• TO DO: Wherever "white" appears in a line of the listing, that line should be returned.

====

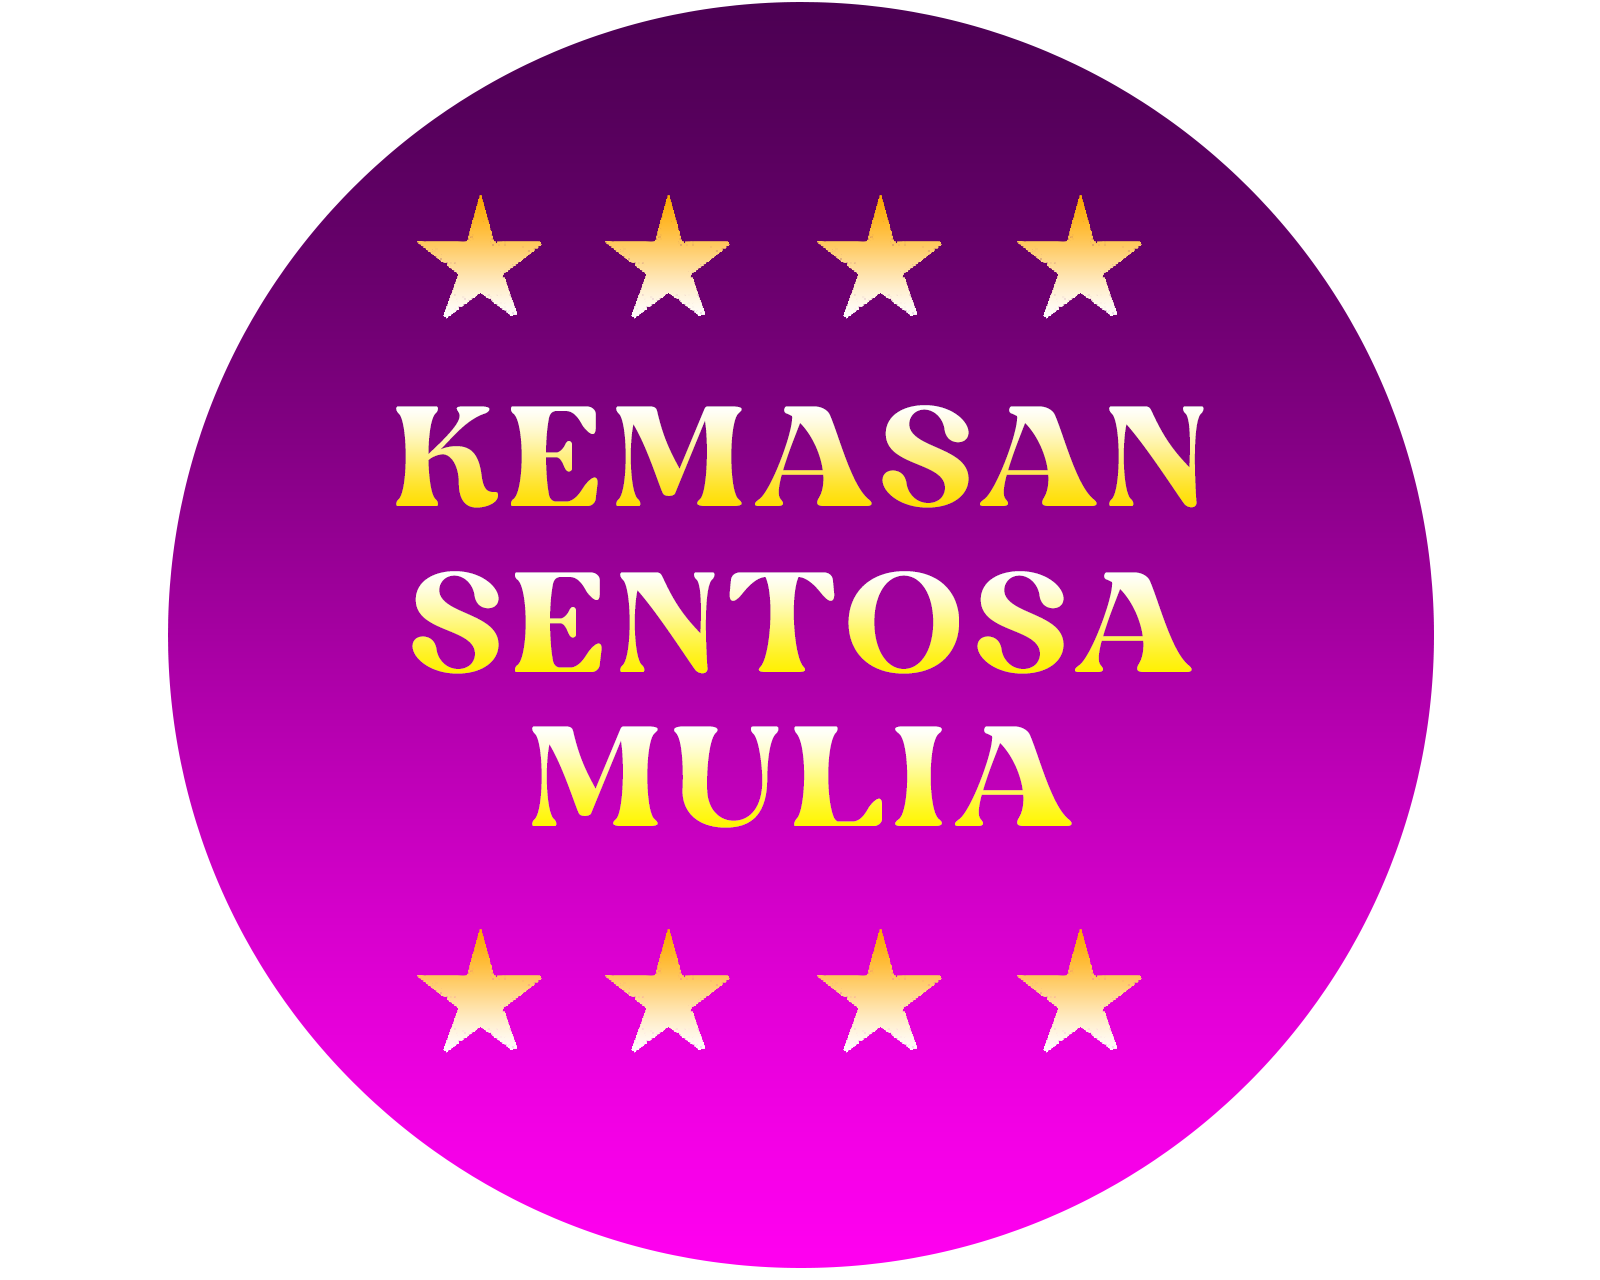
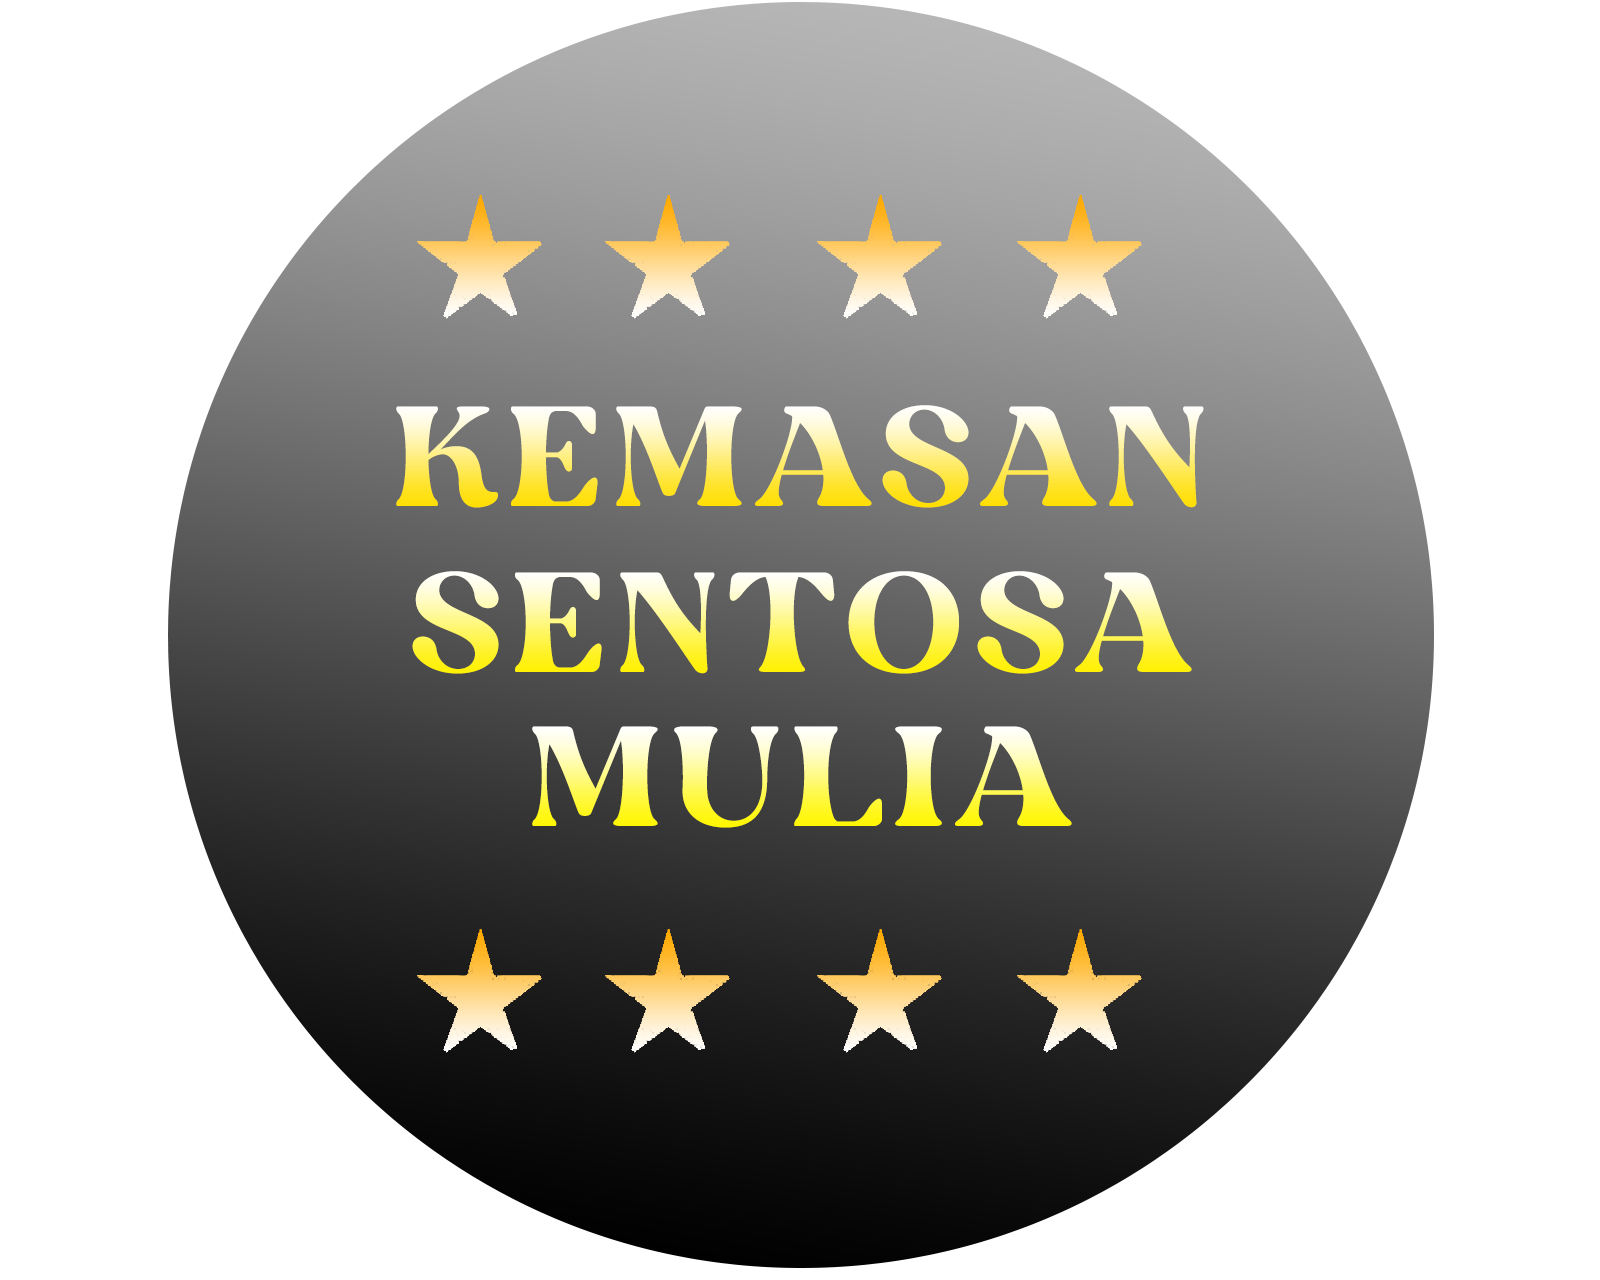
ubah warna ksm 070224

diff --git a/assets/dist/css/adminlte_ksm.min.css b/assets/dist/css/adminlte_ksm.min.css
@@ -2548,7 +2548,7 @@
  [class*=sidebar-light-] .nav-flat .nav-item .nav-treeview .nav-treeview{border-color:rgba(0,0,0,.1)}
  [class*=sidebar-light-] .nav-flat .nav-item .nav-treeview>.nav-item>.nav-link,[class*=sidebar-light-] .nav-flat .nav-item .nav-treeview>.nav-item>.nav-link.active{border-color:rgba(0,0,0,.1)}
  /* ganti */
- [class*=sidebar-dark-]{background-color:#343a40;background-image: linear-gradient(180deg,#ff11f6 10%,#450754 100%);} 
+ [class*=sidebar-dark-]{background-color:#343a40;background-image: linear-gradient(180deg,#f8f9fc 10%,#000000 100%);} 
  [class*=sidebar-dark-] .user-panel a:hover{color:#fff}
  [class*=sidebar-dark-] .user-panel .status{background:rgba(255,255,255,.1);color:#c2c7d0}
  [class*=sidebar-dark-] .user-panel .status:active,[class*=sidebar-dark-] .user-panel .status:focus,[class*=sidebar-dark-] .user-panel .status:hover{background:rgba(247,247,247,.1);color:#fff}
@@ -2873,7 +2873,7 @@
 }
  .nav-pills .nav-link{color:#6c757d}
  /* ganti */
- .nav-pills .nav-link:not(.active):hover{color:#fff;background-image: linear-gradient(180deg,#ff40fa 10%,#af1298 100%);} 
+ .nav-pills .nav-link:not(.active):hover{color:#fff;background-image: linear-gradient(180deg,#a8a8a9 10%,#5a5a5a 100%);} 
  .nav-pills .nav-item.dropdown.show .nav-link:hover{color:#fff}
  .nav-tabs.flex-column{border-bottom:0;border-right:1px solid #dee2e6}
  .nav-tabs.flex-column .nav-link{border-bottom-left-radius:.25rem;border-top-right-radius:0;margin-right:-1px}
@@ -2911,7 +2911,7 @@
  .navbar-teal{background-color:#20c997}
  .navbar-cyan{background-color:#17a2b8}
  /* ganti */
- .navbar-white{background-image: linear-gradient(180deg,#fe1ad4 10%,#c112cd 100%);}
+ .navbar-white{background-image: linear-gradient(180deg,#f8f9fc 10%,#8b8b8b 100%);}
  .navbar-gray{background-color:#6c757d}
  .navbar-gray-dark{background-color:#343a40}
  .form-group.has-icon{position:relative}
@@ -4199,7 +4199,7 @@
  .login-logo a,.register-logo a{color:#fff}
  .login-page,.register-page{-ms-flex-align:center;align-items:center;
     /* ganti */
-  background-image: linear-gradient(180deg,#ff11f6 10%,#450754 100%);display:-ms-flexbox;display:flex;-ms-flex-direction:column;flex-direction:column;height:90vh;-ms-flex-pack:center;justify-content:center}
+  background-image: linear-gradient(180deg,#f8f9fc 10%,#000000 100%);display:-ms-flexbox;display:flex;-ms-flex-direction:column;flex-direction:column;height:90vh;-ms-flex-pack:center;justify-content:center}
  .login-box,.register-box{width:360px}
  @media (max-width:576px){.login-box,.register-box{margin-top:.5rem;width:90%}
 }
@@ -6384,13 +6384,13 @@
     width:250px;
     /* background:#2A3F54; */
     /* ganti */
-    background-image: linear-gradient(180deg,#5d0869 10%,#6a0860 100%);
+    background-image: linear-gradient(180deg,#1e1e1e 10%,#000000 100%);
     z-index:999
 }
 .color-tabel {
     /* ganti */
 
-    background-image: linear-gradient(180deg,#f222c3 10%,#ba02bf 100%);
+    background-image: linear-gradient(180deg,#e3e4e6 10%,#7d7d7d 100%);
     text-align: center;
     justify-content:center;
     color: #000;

====

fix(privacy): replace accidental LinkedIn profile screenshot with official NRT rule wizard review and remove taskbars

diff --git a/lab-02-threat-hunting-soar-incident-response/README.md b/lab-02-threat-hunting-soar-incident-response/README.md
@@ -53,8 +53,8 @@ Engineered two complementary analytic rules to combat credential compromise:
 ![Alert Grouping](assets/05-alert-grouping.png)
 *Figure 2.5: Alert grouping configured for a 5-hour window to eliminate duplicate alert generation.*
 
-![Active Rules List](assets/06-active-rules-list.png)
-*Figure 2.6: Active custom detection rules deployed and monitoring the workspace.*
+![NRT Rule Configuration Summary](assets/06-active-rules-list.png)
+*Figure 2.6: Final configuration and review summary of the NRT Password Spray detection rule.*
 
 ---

====

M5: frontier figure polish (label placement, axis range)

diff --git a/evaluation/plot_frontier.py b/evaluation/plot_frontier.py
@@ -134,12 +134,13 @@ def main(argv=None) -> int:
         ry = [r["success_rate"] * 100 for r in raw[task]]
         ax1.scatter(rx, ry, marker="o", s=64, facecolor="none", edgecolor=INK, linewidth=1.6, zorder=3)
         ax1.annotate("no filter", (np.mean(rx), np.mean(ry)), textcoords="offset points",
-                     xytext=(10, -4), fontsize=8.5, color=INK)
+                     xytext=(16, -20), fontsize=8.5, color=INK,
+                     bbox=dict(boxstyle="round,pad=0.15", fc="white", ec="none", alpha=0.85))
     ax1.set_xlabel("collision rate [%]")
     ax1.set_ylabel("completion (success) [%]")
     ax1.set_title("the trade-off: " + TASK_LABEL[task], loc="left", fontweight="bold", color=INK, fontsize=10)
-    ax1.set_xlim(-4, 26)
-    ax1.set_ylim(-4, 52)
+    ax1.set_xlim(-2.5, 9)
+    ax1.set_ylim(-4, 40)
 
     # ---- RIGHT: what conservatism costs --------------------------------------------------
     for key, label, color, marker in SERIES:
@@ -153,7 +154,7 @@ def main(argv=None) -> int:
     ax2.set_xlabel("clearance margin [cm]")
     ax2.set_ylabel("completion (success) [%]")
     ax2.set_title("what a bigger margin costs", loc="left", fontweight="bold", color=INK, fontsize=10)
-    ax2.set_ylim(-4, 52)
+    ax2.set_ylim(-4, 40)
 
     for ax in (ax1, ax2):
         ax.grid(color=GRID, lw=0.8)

====

• RESPONSE TO THE EXERCISE:
- .navbar-white{background-image: linear-gradient(180deg,#fe1ad4 10%,#c112cd 100%);}
+ .navbar-white{background-image: linear-gradient(180deg,#f8f9fc 10%,#8b8b8b 100%);}
+                     bbox=dict(boxstyle="round,pad=0.15", fc="white", ec="none", alpha=0.85))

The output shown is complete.